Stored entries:
[Start of section]

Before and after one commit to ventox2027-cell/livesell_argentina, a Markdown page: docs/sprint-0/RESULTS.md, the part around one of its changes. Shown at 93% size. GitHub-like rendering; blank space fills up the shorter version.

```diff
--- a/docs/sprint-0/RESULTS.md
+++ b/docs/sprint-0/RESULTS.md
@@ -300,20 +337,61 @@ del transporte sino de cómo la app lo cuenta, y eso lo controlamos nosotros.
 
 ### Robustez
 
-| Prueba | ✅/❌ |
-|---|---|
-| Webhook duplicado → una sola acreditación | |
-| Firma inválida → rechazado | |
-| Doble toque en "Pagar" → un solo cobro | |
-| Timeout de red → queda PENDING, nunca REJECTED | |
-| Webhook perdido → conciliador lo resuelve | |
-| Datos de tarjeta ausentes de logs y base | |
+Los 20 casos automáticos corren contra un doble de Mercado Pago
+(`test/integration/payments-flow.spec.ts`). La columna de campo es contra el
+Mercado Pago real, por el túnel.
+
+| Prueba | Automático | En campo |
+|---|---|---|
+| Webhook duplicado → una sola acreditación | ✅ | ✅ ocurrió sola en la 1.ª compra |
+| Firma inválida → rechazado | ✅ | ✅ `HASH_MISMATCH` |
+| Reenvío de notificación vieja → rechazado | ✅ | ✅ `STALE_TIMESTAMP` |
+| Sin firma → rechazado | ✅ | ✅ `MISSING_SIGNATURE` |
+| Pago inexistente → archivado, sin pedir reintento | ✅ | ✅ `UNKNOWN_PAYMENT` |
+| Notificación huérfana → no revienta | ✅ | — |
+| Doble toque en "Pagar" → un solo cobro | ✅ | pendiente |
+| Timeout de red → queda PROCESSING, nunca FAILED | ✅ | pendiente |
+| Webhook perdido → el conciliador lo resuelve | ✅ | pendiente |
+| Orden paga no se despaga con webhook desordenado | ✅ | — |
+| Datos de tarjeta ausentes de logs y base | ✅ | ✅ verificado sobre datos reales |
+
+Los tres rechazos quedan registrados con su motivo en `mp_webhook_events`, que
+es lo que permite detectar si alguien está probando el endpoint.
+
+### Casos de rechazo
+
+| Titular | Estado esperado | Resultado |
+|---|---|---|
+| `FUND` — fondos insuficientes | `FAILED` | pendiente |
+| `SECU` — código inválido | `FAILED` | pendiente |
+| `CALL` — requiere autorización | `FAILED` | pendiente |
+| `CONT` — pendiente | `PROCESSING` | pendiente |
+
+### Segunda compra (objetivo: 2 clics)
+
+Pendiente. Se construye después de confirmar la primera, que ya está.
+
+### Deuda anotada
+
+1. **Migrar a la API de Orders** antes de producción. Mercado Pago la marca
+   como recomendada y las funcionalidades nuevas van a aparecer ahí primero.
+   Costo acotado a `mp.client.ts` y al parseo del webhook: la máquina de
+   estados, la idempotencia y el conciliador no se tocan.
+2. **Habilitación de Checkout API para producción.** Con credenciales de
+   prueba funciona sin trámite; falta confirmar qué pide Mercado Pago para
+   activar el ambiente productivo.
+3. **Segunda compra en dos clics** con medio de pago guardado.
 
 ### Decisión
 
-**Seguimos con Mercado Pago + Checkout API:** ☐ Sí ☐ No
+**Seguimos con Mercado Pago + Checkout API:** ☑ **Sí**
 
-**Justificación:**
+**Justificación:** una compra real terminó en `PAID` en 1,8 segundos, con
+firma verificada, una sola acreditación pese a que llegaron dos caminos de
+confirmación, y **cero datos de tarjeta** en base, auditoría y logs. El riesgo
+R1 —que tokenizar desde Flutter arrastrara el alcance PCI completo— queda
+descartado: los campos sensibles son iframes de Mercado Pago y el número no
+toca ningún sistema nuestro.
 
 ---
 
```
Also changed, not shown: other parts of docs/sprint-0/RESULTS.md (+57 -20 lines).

[End of section]

> **WORK ITEM**: Give back each line above precisely as it stands.

> **SOLUTION TO THE PROBLEM**:
Before and after one commit to ventox2027-cell/livesell_argentina, a Markdown page: docs/sprint-0/RESULTS.md, the part around one of its changes. Shown at 93% size. GitHub-like rendering; blank space fills up the shorter version.

```diff
--- a/docs/sprint-0/RESULTS.md
+++ b/docs/sprint-0/RESULTS.md
@@ -300,20 +337,61 @@ del transporte sino de cómo la app lo cuenta, y eso lo controlamos nosotros.
 
 ### Robustez
 
-| Prueba | ✅/❌ |
-|---|---|
-| Webhook duplicado → una sola acreditación | |
-| Firma inválida → rechazado | |
-| Doble toque en "Pagar" → un solo cobro | |
-| Timeout de red → queda PENDING, nunca REJECTED | |
-| Webhook perdido → conciliador lo resuelve | |
-| Datos de tarjeta ausentes de logs y base | |
+Los 20 casos automáticos corren contra un doble de Mercado Pago
+(`test/integration/payments-flow.spec.ts`). La columna de campo es contra el
+Mercado Pago real, por el túnel.
+
+| Prueba | Automático | En campo |
+|---|---|---|
+| Webhook duplicado → una sola acreditación | ✅ | ✅ ocurrió sola en la 1.ª compra |
+| Firma inválida → rechazado | ✅ | ✅ `HASH_MISMATCH` |
+| Reenvío de notificación vieja → rechazado | ✅ | ✅ `STALE_TIMESTAMP` |
+| Sin firma → rechazado | ✅ | ✅ `MISSING_SIGNATURE` |
+| Pago inexistente → archivado, sin pedir reintento | ✅ | ✅ `UNKNOWN_PAYMENT` |
+| Notificación huérfana → no revienta | ✅ | — |
+| Doble toque en "Pagar" → un solo cobro | ✅ | pendiente |
+| Timeout de red → queda PROCESSING, nunca FAILED | ✅ | pendiente |
+| Webhook perdido → el conciliador lo resuelve | ✅ | pendiente |
+| Orden paga no se despaga con webhook desordenado | ✅ | — |
+| Datos de tarjeta ausentes de logs y base | ✅ | ✅ verificado sobre datos reales |
+
+Los tres rechazos quedan registrados con su motivo en `mp_webhook_events`, que
+es lo que permite detectar si alguien está probando el endpoint.
+
+### Casos de rechazo
+
+| Titular | Estado esperado | Resultado |
+|---|---|---|
+| `FUND` — fondos insuficientes | `FAILED` | pendiente |
+| `SECU` — código inválido | `FAILED` | pendiente |
+| `CALL` — requiere autorización | `FAILED` | pendiente |
+| `CONT` — pendiente | `PROCESSING` | pendiente |
+
+### Segunda compra (objetivo: 2 clics)
+
+Pendiente. Se construye después de confirmar la primera, que ya está.
+
+### Deuda anotada
+
+1. **Migrar a la API de Orders** antes de producción. Mercado Pago la marca
+   como recomendada y las funcionalidades nuevas van a aparecer ahí primero.
+   Costo acotado a `mp.client.ts` y al parseo del webhook: la máquina de
+   estados, la idempotencia y el conciliador no se tocan.
+2. **Habilitación de Checkout API para producción.** Con credenciales de
+   prueba funciona sin trámite; falta confirmar qué pide Mercado Pago para
+   activar el ambiente productivo.
+3. **Segunda compra en dos clics** con medio de pago guardado.
 
 ### Decisión
 
-**Seguimos con Mercado Pago + Checkout API:** ☐ Sí ☐ No
+**Seguimos con Mercado Pago + Checkout API:** ☑ **Sí**
 
-**Justificación:**
+**Justificación:** una compra real terminó en `PAID` en 1,8 segundos, con
+firma verificada, una sola acreditación pese a que llegaron dos caminos de
+confirmación, y **cero datos de tarjeta** en base, auditoría y logs. El riesgo
+R1 —que tokenizar desde Flutter arrastrara el alcance PCI completo— queda
+descartado: los campos sensibles son iframes de Mercado Pago y el número no
+toca ningún sistema nuestro.
 
 ---
 
```
Also changed, not shown: other parts of docs/sprint-0/RESULTS.md (+57 -20 lines).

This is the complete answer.